Task to carry out: Search the listing for the word "sonuc" and copy every line where it turns up.

○ ○ ○

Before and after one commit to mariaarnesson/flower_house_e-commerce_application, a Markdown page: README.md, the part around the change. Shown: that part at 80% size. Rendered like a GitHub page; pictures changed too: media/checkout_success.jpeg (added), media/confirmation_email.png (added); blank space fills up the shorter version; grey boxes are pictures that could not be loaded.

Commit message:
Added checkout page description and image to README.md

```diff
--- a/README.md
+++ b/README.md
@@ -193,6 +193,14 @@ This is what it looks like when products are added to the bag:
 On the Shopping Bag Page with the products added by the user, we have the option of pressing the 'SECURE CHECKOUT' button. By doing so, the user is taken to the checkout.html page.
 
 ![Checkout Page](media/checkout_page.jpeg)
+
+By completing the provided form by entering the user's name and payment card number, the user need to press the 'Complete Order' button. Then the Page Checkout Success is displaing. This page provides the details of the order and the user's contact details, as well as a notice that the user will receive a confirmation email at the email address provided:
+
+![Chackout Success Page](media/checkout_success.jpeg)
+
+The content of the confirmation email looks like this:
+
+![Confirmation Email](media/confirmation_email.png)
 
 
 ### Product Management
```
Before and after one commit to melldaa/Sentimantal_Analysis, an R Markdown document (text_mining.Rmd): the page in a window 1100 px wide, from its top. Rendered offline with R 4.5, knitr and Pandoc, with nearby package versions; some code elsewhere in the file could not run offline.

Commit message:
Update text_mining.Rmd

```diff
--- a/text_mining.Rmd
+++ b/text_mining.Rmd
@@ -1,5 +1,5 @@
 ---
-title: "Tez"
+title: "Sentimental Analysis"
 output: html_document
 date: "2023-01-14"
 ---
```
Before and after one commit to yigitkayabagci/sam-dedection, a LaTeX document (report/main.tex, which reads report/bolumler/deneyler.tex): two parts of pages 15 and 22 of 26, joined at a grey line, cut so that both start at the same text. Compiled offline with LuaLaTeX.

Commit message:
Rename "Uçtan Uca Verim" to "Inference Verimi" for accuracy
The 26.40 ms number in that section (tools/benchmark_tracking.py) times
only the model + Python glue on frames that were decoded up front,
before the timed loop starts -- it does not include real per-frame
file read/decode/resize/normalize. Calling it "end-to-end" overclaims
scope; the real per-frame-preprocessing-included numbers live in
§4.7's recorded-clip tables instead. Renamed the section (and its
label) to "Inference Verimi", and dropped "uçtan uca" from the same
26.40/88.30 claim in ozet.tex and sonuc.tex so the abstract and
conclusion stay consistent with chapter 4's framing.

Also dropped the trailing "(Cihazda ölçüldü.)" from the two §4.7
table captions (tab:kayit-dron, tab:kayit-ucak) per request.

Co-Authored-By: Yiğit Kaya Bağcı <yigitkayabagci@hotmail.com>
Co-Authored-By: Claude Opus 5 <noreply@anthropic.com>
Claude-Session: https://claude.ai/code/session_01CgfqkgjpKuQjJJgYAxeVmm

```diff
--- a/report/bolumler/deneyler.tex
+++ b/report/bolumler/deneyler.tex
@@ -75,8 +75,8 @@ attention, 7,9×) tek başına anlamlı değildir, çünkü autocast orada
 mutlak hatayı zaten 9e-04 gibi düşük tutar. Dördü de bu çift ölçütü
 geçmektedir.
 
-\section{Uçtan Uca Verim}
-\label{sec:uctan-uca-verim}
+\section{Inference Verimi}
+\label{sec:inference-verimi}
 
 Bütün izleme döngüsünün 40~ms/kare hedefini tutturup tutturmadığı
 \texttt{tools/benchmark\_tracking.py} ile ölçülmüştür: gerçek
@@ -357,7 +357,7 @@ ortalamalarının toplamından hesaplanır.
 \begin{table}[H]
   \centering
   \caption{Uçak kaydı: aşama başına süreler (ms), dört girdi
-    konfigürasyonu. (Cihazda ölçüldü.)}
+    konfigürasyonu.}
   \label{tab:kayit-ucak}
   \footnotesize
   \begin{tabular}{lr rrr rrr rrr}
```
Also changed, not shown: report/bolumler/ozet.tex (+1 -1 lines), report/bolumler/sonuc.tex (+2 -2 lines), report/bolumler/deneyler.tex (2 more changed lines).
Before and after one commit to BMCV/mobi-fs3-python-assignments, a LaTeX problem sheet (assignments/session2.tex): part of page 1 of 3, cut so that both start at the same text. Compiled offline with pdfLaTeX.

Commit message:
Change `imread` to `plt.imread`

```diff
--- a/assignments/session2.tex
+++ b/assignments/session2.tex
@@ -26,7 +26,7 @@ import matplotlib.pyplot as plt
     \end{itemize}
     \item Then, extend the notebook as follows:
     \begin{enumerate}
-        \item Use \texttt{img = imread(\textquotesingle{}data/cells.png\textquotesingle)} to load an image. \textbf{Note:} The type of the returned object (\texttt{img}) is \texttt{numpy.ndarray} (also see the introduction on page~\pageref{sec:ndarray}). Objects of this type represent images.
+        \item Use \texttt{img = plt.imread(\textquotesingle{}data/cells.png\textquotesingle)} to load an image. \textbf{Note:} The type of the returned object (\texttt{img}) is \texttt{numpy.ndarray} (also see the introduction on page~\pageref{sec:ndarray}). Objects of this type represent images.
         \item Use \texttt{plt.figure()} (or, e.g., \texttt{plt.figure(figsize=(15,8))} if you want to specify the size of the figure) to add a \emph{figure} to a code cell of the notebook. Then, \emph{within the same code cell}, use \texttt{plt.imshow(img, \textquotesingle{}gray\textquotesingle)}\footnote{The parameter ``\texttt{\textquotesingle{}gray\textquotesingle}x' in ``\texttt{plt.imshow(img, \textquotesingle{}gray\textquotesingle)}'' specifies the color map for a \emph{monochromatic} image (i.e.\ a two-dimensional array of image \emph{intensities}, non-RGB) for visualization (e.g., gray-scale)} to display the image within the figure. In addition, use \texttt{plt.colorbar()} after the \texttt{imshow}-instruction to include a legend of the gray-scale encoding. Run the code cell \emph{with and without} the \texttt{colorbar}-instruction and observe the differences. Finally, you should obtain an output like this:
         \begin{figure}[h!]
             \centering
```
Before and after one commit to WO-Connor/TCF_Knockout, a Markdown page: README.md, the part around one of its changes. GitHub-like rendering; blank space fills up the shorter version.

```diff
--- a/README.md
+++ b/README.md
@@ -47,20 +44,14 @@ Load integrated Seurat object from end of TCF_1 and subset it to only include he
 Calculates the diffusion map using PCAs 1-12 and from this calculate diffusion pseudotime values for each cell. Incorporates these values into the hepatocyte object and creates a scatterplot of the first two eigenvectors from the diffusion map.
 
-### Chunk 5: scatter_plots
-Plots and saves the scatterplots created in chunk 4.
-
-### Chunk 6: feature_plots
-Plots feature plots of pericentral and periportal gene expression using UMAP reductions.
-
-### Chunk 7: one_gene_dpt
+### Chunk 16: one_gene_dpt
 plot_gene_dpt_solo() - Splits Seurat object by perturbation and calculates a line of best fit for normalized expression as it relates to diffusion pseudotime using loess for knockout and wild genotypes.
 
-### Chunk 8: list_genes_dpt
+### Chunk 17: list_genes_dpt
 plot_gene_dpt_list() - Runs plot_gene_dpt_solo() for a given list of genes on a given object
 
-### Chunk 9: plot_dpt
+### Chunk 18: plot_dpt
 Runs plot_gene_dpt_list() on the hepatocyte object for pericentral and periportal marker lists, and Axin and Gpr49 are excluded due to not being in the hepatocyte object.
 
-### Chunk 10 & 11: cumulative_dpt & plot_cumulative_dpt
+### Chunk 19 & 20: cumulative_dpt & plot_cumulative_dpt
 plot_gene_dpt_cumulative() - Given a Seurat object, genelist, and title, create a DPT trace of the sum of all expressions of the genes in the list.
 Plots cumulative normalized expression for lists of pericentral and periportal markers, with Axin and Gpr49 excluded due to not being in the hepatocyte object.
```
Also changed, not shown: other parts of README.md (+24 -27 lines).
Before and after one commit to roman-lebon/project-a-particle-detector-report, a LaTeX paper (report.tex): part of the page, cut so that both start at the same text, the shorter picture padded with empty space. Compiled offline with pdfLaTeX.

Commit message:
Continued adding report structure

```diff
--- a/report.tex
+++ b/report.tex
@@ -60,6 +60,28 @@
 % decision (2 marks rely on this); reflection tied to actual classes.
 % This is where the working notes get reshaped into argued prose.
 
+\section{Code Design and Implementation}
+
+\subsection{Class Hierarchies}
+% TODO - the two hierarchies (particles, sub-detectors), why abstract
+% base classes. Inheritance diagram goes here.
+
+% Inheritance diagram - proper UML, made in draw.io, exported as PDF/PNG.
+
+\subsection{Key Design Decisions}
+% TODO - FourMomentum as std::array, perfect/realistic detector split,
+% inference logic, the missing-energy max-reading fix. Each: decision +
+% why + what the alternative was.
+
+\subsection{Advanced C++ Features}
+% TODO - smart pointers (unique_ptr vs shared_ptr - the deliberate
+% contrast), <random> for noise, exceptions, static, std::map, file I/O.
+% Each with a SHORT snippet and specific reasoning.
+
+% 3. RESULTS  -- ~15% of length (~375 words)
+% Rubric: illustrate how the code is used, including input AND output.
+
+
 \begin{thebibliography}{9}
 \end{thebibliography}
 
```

○ ○ ○

Result:
26.40/88.30 claim in ozet.tex and sonuc.tex so the abstract and
Also changed, not shown: report/bolumler/ozet.tex (+1 -1 lines), report/bolumler/sonuc.tex (+2 -2 lines), report/bolumler/deneyler.tex (2 more changed lines).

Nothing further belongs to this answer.